Four Notre Dame Law students gained valuable exposure this summer in the area of religious-institutions practice. Sponsored by the Law School’s Program on Church, State & Society, each summer fellow assisted a religiously affiliated organization or law firm that serves such organizations.
David Spicer worked as a law and policy intern for Migration and Refugee Services at the U.S. Conference of Catholic Bishops in Washington, D.C.
"Throughout the course of my internship, I collaborated with a number of experienced attorneys to promote the Church's teachings on migration, human dignity, and the family, from revising educational resources to drafting language for regulatory comments and letters sent to congressional leaders," Spicer said. "Not only did I feel like I was doing meaningful work, but I also gained valuable, real-world legal experience.
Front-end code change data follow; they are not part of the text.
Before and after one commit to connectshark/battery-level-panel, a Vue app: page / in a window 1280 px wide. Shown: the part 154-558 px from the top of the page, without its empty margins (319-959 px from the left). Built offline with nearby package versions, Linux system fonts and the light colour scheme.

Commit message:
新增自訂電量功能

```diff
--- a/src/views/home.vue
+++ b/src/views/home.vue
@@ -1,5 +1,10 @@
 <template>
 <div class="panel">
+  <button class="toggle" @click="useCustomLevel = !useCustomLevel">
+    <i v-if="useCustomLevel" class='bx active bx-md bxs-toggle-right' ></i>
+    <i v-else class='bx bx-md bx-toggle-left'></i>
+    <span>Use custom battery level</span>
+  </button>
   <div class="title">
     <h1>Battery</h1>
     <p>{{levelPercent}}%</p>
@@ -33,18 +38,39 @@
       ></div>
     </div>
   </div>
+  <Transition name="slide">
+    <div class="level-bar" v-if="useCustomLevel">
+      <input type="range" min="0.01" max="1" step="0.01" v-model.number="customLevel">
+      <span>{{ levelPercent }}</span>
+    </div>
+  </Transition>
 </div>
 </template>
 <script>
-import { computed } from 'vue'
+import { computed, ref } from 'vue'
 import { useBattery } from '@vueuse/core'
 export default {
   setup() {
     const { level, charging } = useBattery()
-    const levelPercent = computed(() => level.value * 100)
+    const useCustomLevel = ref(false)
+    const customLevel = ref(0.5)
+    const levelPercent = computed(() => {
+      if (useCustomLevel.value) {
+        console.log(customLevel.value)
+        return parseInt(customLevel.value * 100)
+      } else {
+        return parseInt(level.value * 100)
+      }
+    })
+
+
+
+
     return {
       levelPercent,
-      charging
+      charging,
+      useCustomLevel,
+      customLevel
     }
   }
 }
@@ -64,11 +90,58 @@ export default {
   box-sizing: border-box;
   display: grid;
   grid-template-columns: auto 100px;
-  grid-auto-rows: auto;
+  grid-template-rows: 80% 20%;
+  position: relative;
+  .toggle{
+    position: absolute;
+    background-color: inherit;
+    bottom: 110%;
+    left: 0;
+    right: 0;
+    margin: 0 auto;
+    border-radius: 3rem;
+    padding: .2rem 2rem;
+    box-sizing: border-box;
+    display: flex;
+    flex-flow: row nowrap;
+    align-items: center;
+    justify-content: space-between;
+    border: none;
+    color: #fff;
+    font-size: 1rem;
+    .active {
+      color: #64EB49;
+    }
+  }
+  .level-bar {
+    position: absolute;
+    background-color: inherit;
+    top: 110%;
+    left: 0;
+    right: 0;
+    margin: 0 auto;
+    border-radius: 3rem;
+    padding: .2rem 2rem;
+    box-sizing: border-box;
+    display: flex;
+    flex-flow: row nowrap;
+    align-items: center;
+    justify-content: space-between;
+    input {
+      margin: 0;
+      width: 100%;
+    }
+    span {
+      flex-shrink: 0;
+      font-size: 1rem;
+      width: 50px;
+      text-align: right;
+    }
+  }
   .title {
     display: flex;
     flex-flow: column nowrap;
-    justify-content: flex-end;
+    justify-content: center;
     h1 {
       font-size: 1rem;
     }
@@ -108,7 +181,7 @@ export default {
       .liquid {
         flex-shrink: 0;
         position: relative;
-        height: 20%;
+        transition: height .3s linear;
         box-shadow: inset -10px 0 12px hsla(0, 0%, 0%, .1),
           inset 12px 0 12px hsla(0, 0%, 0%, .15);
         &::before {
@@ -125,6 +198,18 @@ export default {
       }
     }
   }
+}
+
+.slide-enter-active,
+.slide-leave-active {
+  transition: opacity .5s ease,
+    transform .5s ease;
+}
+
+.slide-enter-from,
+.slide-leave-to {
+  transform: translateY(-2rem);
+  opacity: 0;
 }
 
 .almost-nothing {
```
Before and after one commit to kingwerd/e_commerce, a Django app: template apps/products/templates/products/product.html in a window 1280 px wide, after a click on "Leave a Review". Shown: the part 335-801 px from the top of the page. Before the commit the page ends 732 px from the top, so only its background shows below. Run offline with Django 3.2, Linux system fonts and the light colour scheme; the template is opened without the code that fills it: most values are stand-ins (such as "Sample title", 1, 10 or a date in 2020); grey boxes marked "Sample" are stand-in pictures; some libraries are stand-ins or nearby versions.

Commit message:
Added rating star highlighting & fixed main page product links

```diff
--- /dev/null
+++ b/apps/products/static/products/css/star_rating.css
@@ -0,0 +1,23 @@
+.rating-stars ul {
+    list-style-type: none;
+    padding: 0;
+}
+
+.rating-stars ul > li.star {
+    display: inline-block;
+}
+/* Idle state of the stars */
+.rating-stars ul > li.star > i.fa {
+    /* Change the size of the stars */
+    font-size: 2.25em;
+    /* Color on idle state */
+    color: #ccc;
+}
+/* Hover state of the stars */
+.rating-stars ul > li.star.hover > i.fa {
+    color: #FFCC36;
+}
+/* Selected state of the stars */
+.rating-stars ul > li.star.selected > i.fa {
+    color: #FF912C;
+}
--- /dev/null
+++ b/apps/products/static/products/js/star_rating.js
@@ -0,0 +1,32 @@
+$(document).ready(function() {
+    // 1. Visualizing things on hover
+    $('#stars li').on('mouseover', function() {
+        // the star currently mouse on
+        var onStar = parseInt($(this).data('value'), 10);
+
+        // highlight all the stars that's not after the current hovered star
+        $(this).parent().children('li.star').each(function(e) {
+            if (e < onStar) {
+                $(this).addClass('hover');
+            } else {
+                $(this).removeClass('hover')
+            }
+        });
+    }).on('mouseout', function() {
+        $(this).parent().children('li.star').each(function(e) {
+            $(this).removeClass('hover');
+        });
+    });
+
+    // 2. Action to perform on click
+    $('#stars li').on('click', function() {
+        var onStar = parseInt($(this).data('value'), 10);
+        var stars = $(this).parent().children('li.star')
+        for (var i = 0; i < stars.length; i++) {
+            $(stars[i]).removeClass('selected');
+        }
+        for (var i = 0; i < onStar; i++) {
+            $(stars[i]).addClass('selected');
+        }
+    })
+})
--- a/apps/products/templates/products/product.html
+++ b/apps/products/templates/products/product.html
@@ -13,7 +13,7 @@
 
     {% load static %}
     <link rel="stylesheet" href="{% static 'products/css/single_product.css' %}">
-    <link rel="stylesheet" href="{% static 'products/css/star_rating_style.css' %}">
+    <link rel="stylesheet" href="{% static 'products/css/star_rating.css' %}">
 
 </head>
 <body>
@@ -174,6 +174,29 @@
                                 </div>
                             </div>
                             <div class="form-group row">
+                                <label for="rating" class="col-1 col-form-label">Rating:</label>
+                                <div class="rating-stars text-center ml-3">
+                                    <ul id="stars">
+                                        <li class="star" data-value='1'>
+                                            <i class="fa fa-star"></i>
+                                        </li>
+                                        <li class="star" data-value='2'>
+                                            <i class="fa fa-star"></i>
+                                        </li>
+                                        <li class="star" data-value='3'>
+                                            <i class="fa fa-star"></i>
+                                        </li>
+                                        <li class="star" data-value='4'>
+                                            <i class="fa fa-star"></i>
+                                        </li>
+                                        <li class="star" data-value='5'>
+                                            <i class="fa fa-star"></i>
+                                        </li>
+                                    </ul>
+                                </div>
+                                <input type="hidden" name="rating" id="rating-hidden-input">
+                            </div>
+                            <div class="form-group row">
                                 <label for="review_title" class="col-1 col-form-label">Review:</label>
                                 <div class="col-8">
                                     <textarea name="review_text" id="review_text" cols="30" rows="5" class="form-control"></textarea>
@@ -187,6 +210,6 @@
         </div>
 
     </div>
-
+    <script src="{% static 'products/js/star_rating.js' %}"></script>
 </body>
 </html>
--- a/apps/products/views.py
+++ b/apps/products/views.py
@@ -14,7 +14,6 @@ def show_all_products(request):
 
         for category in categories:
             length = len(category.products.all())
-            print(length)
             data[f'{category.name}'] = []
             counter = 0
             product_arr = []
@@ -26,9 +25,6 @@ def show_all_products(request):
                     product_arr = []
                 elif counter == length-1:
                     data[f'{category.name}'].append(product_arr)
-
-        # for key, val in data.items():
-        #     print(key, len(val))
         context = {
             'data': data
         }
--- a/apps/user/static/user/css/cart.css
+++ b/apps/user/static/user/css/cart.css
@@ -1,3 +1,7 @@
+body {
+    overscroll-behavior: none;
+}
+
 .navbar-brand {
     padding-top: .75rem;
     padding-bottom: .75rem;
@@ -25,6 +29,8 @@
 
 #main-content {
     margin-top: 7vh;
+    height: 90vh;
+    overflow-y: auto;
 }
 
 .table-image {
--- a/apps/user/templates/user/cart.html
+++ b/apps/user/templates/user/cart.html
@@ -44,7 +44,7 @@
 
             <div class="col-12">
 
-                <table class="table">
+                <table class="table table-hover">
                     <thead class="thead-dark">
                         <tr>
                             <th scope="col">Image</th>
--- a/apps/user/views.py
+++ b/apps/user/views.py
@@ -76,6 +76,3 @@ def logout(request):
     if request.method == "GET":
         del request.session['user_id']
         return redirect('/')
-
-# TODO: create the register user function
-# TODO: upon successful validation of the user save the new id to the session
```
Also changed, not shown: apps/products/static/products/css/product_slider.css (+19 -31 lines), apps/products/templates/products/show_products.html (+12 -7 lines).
All the while, I had to grapple with the unique challenges that exist at the intersection of church and state."
Judah Maxwell worked as a legal intern for the Archdiocese of Oklahoma City under the Chancellor, Michael Scaperlanda.
“I was able to perform legal work in diverse areas of the law, from corporate and labor law, to liability and property management, the latter of which is an interest of mine going forward. While I will use much of what I learned this summer going forward, the thing that will perhaps benefit me the most was gaining an insider perspective on the governance of a large entity like the Archdiocese; especially how people inside the organization must navigate and employ various aspects of the law to help accomplish their objectives,” Maxwell said.
Seth Sanders worked for Wagenmaker & Oberly in Chicago. The firm provides legal counsel to nonprofit organizations across the nation. His primary role was to assist in researching and creating initial drafts of work products. Some of these products included bylaws, IRS Form 1023s (501(c)(3) Application Form), and nonprofit risk management strategies.
“I saw my summer as an opportunity to learn more about the technical side of being a religious institution. These organizations face unique challenges in areas such as communicating with the IRS, obtaining real estate tax exemption, and effectively operating as a corporation,” Sanders said. “Wagenmaker & Oberly provided the chance to get a broad understanding in all of these matters. My growth over this summer is reflected in my understanding of nonprofit regulation, as well as a practical understanding of how to integrate into a law firm culture.”
Sofia Skok worked as an intern in the Office of Legal Services of the Archdiocese of Chicago.
“As a Church, State & Society fellow, I had the opportunity to work on substantive issues in a variety of legal practice areas. The team of attorneys at the Archdiocese of Chicago took time to explain how my assignments fit into broader legal and organizational contexts,” Skok said. “Through this feedback, I further shaped my practice area interests and learned about the unique legal considerations related to religious organizations.”
The fellowship program is one of the many ways the Program on Church, State & Society seeks to educate young lawyers about the relationship between law and religion. The fellowships allow students to experience a variety of career options that combine law and religion and involve legal services to religious institutions of all types.